    “Economic Sophisms” by Frederic Bastiat

  12. This will help show the Obama’s administration’s true intent towards restoring the rule of law. Karl Rove did not even bother to show up for his hearing. I don’t think a “no show” can reasonably be argued as an exercise of executive privilege. I also don’t see how politicizing the justice dept. falls under this aegis. If the justice dept. allows Karl to refuse testimony again I think we will know the intent of Obama. It would mean he plans to protect all high level officials from investigation. This would be a good time for every citizen of conscience to put the pressure on Obama, and I mean big time pressure. If he doesn’t hear from us he will go about business as usual–ie: allowing the powerful to be above the law.

  13. Risk it? Like he’d have a choice. Whether he’s in jail for treason or for contempt makes no difference to me as long as he’s in jail. Break Rove and you’ll have the Neocons on a plate. He’s the key to the cover up. Karl, if he were as smart as he thinks, should throw himself on our collective mercy as BEG for witness protection (like that COULD work without massive plastic surgery for fat boy). The position he’s in now is begging for his “partners” to arrange for Karl to “have an accidentally fatal accident” or “die mysteriously in his sleep”. These are people who broke the law, sent thousands of Americans to their death, killed thousands of civilians JUST TO MAKE MONEY. Do you really think they won’t get to you Karl if they feel you are a threat?
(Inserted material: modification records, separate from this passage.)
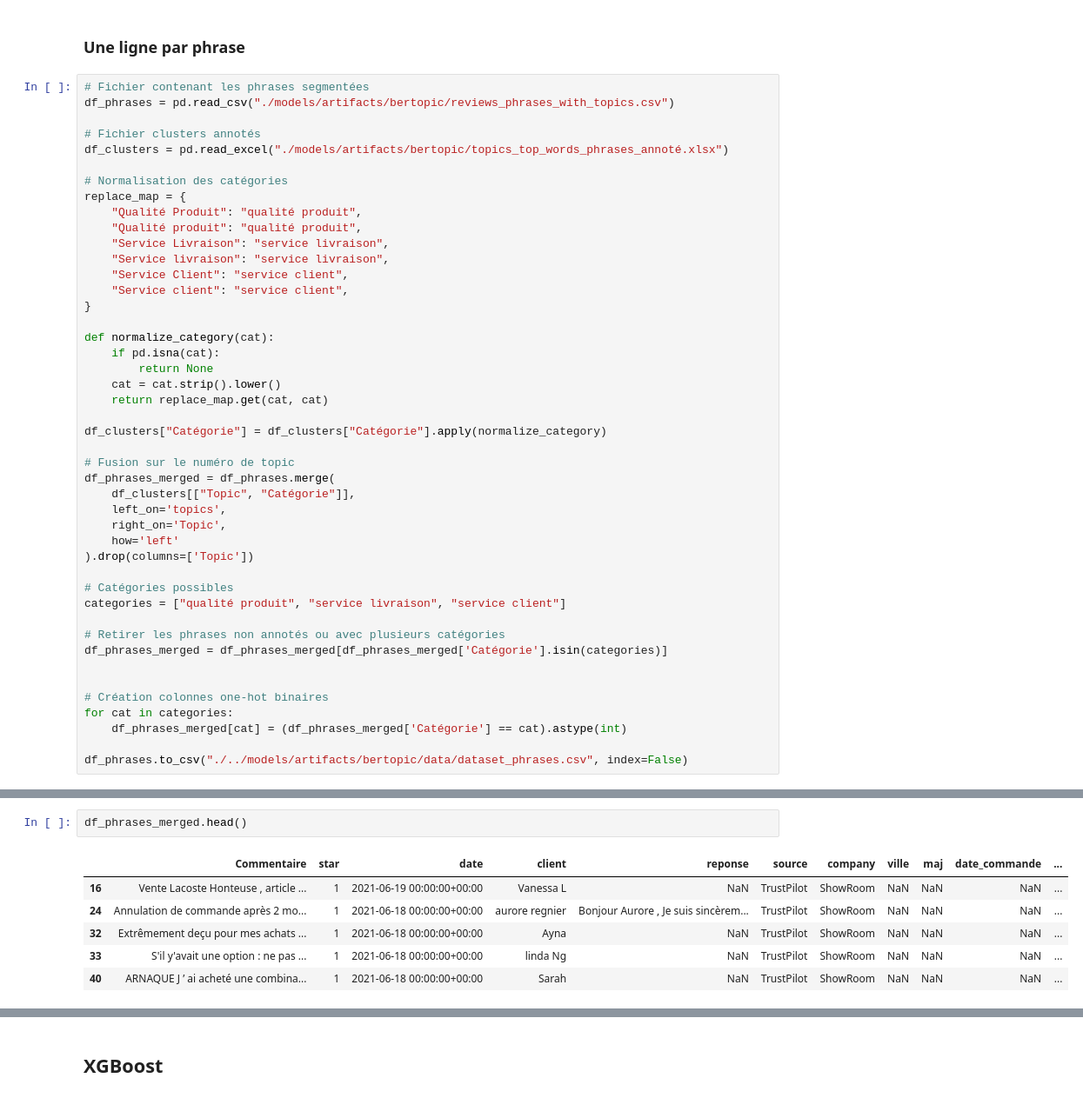
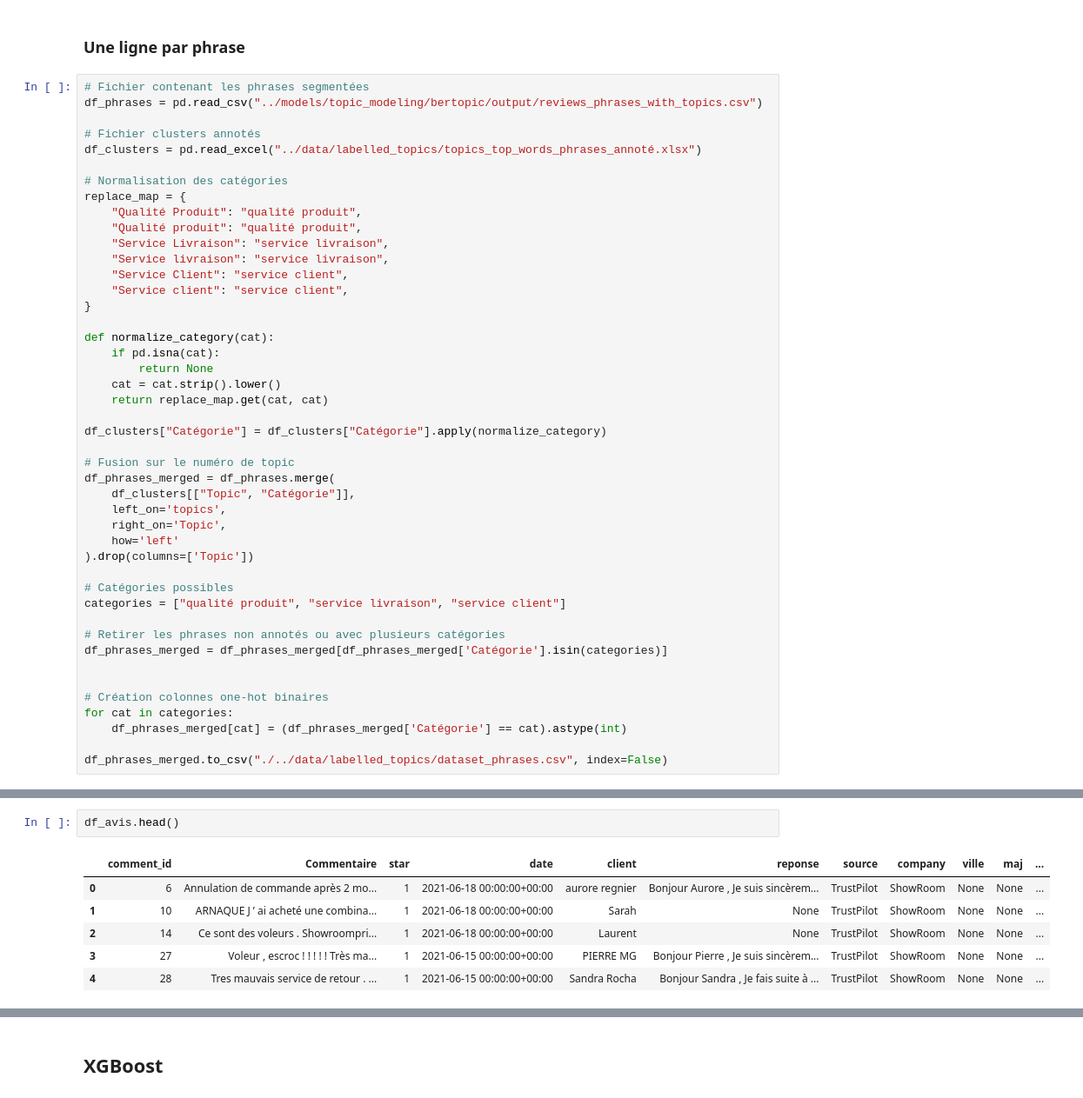
Before and after one commit to eliottdouieb/nov24_alt_trustpilot, a Jupyter notebook: notebooks/04_classification_XGBoost.ipynb, the cells around one changed output, grey strips where cells are left out. Shown at 87% size. Cells and saved outputs as stored; diff of their text form.

Commit message:
MAJ des chemins dans les notebooks + ajout des datasets pour les notebooks 04

```diff
--- a/notebooks/04_classification_XGBoost.ipynb
+++ b/notebooks/04_classification_XGBoost.ipynb
@@ -15,10 +15,10 @@ Cette partie permet de récupérer le dataset d'entraînement à partir des topi
 ### Une ligne par phrase
 # %%
 # Fichier contenant les phrases segmentées
-df_phrases = pd.read_csv("./models/artifacts/bertopic/reviews_phrases_with_topics.csv")
+df_phrases = pd.read_csv("../models/topic_modeling/bertopic/output/reviews_phrases_with_topics.csv")
 
 # Fichier clusters annotés
-df_clusters = pd.read_excel("./models/artifacts/bertopic/topics_top_words_phrases_annoté.xlsx")
+df_clusters = pd.read_excel("../data/labelled_topics/topics_top_words_phrases_annoté.xlsx")
 
 # Normalisation des catégories
 replace_map = {
@@ -57,4 +57,4 @@ df_phrases_merged = df_phrases_merged[df_phrases_merged['Catégorie'].isin(categ
 for cat in categories:
     df_phrases_merged[cat] = (df_phrases_merged['Catégorie'] == cat).astype(int)
 
-df_phrases.to_csv("./../models/artifacts/bertopic/data/dataset_phrases.csv", index=False)
+df_phrases_merged.to_csv("./../data/labelled_topics/dataset_phrases.csv", index=False)
@@ -84,9 +101,9 @@ df_avis.to_csv("./../resultats/bertopic/data/dataset_avis.csv", index=False)
 # %%
-df_phrases_merged.head()
+df_avis.head()
 # %% [output]
-|  | Commentaire | star | date | client | reponse | source | company | ville | maj | date_commande | ... |
-| 16 | Vente Lacoste Honteuse , article ... | 1 | 2021-06-19 00:00:00+00:00 | Vanessa L | NaN | TrustPilot | ShowRoom | NaN | NaN | NaN | ... |
-| 24 | Annulation de commande après 2 mo... | 1 | 2021-06-18 00:00:00+00:00 | aurore regnier | Bonjour Aurore , Je suis sincèrem... | TrustPilot | ShowRoom | NaN | NaN | NaN | ... |
-| 32 | Extrêmement deçu pour mes achats ... | 1 | 2021-06-18 00:00:00+00:00 | Ayna | NaN | TrustPilot | ShowRoom | NaN | NaN | NaN | ... |
-| 33 | S'il y'avait une option : ne pas ... | 1 | 2021-06-18 00:00:00+00:00 | linda Ng | NaN | TrustPilot | ShowRoom | NaN | NaN | NaN | ... |
-| 40 | ARNAQUE J ’ ai acheté une combina... | 1 | 2021-06-18 00:00:00+00:00 | Sarah | NaN | TrustPilot | ShowRoom | NaN | NaN | NaN | ... |
+|  | comment_id | Commentaire | star | date | client | reponse | source | company | ville | maj | ... |
+| 0 | 6 | Annulation de commande après 2 mo... | 1 | 2021-06-18 00:00:00+00:00 | aurore regnier | Bonjour Aurore , Je suis sincèrem... | TrustPilot | ShowRoom | None | None | ... |
+| 1 | 10 | ARNAQUE J ’ ai acheté une combina... | 1 | 2021-06-18 00:00:00+00:00 | Sarah | None | TrustPilot | ShowRoom | None | None | ... |
+| 2 | 14 | Ce sont des voleurs . Showroompri... | 1 | 2021-06-18 00:00:00+00:00 | Laurent | None | TrustPilot | ShowRoom | None | None | ... |
+| 3 | 27 | Voleur , escroc ! ! ! ! ! Très ma... | 1 | 2021-06-15 00:00:00+00:00 | PIERRE MG | Bonjour Pierre , Je suis sincèrem... | TrustPilot | ShowRoom | None | None | ... |
+| 4 | 28 | Tres mauvais service de retour . ... | 1 | 2021-06-15 00:00:00+00:00 | Sandra Rocha | Bonjour Sandra , Je fais suite à ... | TrustPilot | ShowRoom | None | None | ... |
```
Also changed, not shown: parts of 13 cells of this notebook, 5 other files.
Your choices are clear: testify or sit in a cell. You don’t have your boy to protect you now. Sing now, Karl. It will lessen the price you personally pay, but pay for your crimes? Justice will be had. It WILL happen, Karl, despite any effort you may make short of suicide to hold it off. You might even live long enough to get out of prison, traitor. But I doubt it.

Comments are closed.